It's common for consumers to pursue a home refinancing loan to get a significant reduction in their monthly mortgage payments. Even though auto refinancing is not quite as well known, it could be to your advantage to consider it. With a lower APR on your auto finance loan, you could save some money – and have a little extra to play with each month.
By refinancing your car loan, you'll get a better interest rate and your monthly payment will drop. In the long run, you'll not only save money, but maybe even pay off your car quicker. In fact, there are many potential benefits to an auto loan refinance that it just doesn't make sense NOT to consider it.
If you bought a car when interest rates were high and they've recently gone down, or you'd like to see if you can get a better rate than you have now, here's what you need to know.
Should You Refinance?
Not everyone should pursue auto loan refinancing. In general, experts recommend the following: If you see that interest rates have gone down by one percent (or more), consider applying for a refinance loan. You can use an online calculator to estimate how much you could save with a small but significant one percent drop in interest rate.
Here are some other scenarios when it makes sense to refinance your vehicle:
- The interest rate drops. Keep in mind that refinance loans are usually considered used car loans, so the rate will almost always be higher than when buying a new car.
- Your credit score increases. If you've been penalized with an outrageous interest rate for your vehicle because of a few negatives or no history on your credit report, having an improved score can get you a lower interest rate. If you've been making on time payments and you know your credit rating has improved, go after an auto loan refinance.

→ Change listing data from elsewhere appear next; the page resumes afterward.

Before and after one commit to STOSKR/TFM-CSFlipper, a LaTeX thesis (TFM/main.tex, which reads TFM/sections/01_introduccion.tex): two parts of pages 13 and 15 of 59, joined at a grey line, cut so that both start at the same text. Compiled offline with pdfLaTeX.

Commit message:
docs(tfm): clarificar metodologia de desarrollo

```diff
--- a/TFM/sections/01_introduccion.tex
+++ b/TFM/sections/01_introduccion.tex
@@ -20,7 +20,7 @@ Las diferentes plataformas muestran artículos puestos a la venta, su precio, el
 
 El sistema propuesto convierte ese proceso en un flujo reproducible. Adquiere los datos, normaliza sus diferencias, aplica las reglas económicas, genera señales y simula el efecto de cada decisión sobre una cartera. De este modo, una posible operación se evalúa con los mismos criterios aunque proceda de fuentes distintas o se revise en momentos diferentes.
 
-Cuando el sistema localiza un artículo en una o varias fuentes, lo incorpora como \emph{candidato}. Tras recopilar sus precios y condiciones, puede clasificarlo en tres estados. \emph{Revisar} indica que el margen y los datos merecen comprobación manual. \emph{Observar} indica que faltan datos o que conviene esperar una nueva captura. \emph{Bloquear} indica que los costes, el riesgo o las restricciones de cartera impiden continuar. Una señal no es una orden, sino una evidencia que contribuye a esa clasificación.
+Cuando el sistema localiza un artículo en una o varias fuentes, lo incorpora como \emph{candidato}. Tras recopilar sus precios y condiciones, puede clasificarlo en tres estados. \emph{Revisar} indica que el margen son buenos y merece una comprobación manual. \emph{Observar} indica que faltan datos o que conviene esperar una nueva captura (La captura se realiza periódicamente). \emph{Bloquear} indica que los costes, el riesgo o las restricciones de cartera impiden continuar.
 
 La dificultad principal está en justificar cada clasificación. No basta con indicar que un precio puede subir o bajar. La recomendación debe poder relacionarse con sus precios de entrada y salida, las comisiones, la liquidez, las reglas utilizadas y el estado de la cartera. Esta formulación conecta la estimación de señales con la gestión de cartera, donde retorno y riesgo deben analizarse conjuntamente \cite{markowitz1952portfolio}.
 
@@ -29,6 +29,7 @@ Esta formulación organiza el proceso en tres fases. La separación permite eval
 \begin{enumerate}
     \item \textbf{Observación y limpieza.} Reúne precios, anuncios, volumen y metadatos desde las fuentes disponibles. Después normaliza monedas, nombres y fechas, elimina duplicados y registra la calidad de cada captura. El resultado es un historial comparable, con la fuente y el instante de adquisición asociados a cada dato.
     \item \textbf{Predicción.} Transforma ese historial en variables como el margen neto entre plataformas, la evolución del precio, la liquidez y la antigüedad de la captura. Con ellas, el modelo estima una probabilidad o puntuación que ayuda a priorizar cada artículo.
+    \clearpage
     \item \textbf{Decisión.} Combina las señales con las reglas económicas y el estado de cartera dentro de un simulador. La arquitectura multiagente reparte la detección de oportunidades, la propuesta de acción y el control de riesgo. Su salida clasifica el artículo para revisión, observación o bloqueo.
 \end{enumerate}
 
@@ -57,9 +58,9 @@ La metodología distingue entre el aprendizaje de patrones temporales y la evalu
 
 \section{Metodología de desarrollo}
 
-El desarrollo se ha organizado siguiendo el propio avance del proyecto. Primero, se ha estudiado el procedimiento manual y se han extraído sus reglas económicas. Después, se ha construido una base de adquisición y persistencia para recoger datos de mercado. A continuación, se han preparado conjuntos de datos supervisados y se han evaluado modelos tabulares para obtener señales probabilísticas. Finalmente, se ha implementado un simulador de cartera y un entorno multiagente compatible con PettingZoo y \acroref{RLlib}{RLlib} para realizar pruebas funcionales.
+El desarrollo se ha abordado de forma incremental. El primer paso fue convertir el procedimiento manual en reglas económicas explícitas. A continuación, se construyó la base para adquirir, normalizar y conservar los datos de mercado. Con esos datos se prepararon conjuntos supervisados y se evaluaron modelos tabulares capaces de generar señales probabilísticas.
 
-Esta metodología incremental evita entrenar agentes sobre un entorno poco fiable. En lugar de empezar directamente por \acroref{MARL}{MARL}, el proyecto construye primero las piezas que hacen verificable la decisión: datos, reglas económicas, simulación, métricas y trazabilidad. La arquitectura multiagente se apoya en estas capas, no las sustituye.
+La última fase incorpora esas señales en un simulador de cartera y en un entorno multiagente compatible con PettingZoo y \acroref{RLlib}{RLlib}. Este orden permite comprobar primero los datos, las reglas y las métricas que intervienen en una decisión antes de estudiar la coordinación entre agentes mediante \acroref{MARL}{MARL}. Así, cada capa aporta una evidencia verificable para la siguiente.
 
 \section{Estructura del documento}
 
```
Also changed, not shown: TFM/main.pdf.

- You didn't get the best interest rate. Even with good credit, sometimes loans come with a higher rate (for example, if you got a dealer-sourced loan).
- You need lower payments. If you're having financial difficulties and need to free up some money each month, refinancing your car could bring in a few additional dollars.
- You want to buy a leased vehicle. After the lease ends, you'll need to finance the car.
What You Shouldn't Do when Refinancing
Certain risks are inherent when refinancing your car. For example, it may be possible to lower your monthly payment by lengthening the loan on the car; however, in the long run, you'll be increasing the overall cost of the loan and spending more money.
If your vehicle is older, it's also better to keep your existing loan. For older vehicles, the resale value will be low, causing creditors to limit your options for refinancing. Refinancing is best done when the car is newer. Because interest payments are loaded onto the front of a loan, it makes the most sense to refinance a newer vehicle in order to get your money's worth and save.
Read your loan agreement carefully. In some cases, prepayment penalties may exist that will make it costly to refinance. For example, a clause that requires you to pay the principle along with the total interest – even if you pay off the loan early – will result in a higher cost to you. The best bet: Get expert advice before seeking an auto loan refinance to avoid an undesirable financial situation.
How to Save Money when Buying a Car
No matter if you're buying a new or used car or refinancing your auto loan, consider ways to save money when buying the car:
- Put money down. Every additional dollar that you can put down on the car will mean you can borrow less. Look at the next few months of your budget and set aside any extra money (like a tax refund or work bonus) to put towards the down payment.
- Improve your score. Before you buy a car, get to know your credit score. If it's not good, you won't be offered a reasonable interest rate on the auto loan refinance. If you can raise your score, the interest rate will generally be lower. If you need to – and you can spare it – take the time you need to build up the score so you can access affordable, low interest rates.
- Pay more. Once you secure the loan, do what you can to make extra payments. Even $20 a month more will lower the balance – and help pay off the car a few months – or even years – early.
Refinancing your car is a viable option for lightening the financial load of your household. Just be sure your credit is good, get some advice about the fine print of your loan and then secure an interest rate that will bring down your payments, help you pay off the car sooner, and save.